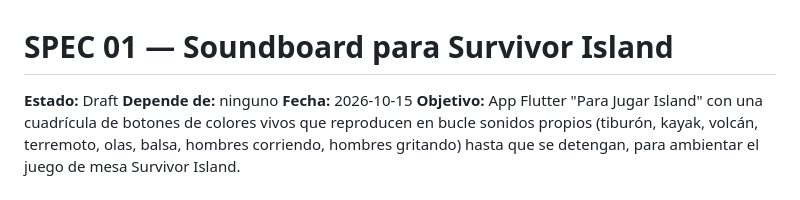
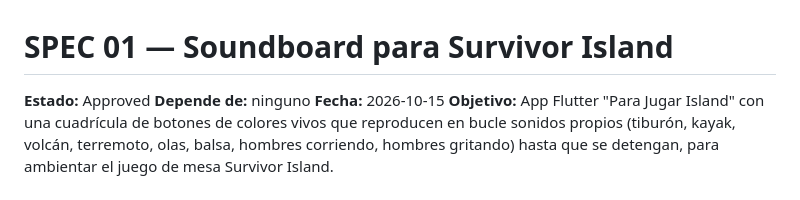
Before and after one commit to jorarmarfin/para_jugar_island, a Markdown page: specs/01-soundboard-survivor-island.md, the part around the change. Rendered like a GitHub page.

Commit message:
first comit

```diff
--- a/specs/01-soundboard-survivor-island.md
+++ b/specs/01-soundboard-survivor-island.md
@@ -1,6 +1,6 @@
 # SPEC 01 — Soundboard para Survivor Island
 
-**Estado:** Draft
+**Estado:** Approved
 **Depende de:** ninguno
 **Fecha:** 2026-10-15
 **Objetivo:** App Flutter "Para Jugar Island" con una cuadrícula de botones de colores vivos que reproducen en bucle sonidos propios (tiburón, kayak, volcán, terremoto, olas, balsa, hombres corriendo, hombres gritando) hasta que se detengan, para ambientar el juego de mesa Survivor Island.
```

══════════════════════════════

## PROBLEM DESCRIPTION
The answer is the full set of records printed exactly, less the pictures.

## ANSWER
Before and after one commit to jorarmarfin/para_jugar_island, a Markdown page: specs/01-soundboard-survivor-island.md, the part around the change. Rendered like a GitHub page.

Commit message:
first comit

```diff
--- a/specs/01-soundboard-survivor-island.md
+++ b/specs/01-soundboard-survivor-island.md
@@ -1,6 +1,6 @@
 # SPEC 01 — Soundboard para Survivor Island
 
-**Estado:** Draft
+**Estado:** Approved
 **Depende de:** ninguno
 **Fecha:** 2026-10-15
 **Objetivo:** App Flutter "Para Jugar Island" con una cuadrícula de botones de colores vivos que reproducen en bucle sonidos propios (tiburón, kayak, volcán, terremoto, olas, balsa, hombres corriendo, hombres gritando) hasta que se detengan, para ambientar el juego de mesa Survivor Island.
```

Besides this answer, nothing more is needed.